Problem details> All lines containing the string "avatar" must be copied from the entries.
========
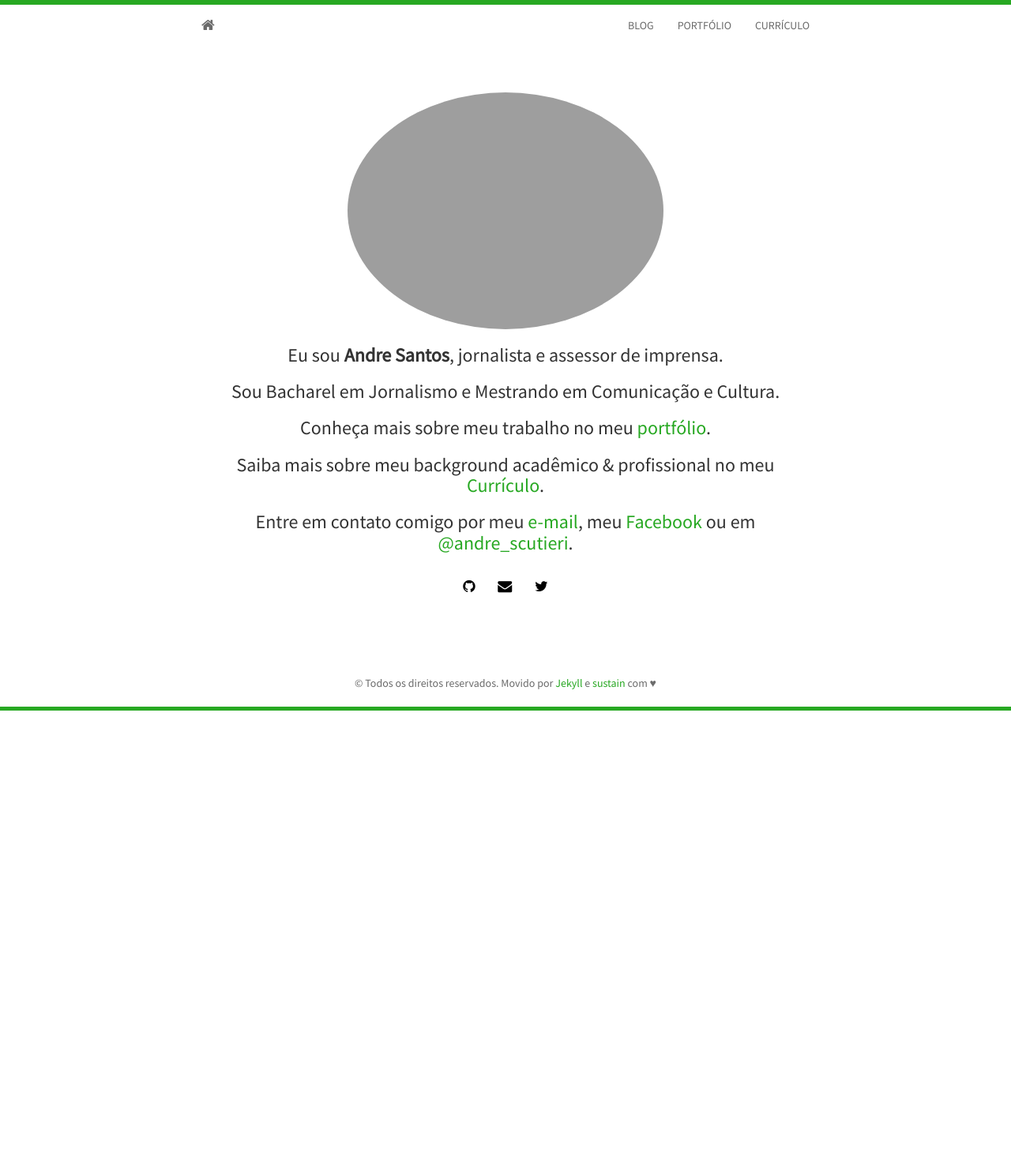
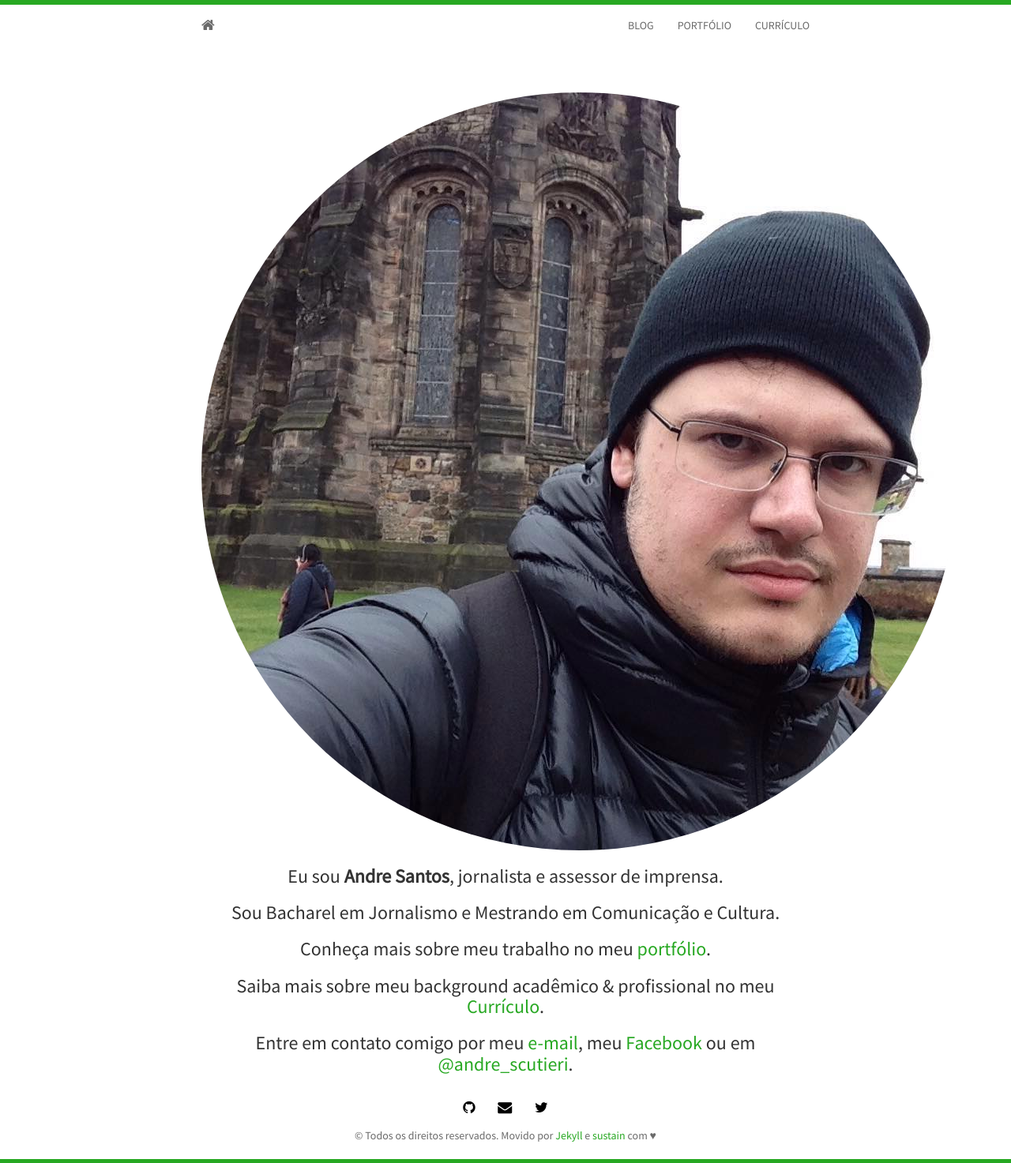
Before and after one commit to andresantosjorbr/andresantosjorbr.github.io, a Jekyll site: the page built from index.html, in a window 1280 px wide. Shown: the whole page at 79% size. Built offline with Jekyll 4.4.1, drawn with Linux system fonts in a browser that asks for light colours; nearby versions of some CDN libraries; Markdown is read by kramdown in place of the engine named in the settings; the list of posts is cut into pages by our own code; before the commit the page ends 900 px from its top, so only the background shows below that.

Commit message:
Fix Profile Image

```diff
--- a/_config.yml
+++ b/_config.yml
@@ -1,8 +1,8 @@
 # top level stuff you probably don't need to touch
-# highlighter: pygments
-# markdown: rdiscount
-# rdiscount:
-#   extensions: [smart]
+highlighter: pygments
+markdown: rdiscount
+rdiscount:
+  extensions: [smart]
 permalink: /:title.html
 paginate: 5
 gems: [jekyll-paginate]
@@ -16,7 +16,7 @@ baseurl: http://andresantos.jor.br/
 title: Andre Santos
 author: Andre Santos
 description: jornalismo e assessoria de imprensa - currículo e portfólio
-avatar: https://en.gravatar.com/userimage/111088033/7ce7f9bc906c76bf39da82055cec6db2.jpg?size=200
+avatar: profile.jpg
 email: andre.scutieri@outlook.com
 github: andreScutieri # username
 twitter: andre_scutieri
```
Also changed, not shown: static/img/profile.jpg (added), static/img/profile.png (deleted), 3 other files.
========
Your response>
-avatar: https://en.gravatar.com/userimage/111088033/7ce7f9bc906c76bf39da82055cec6db2.jpg?size=200
+avatar: profile.jpg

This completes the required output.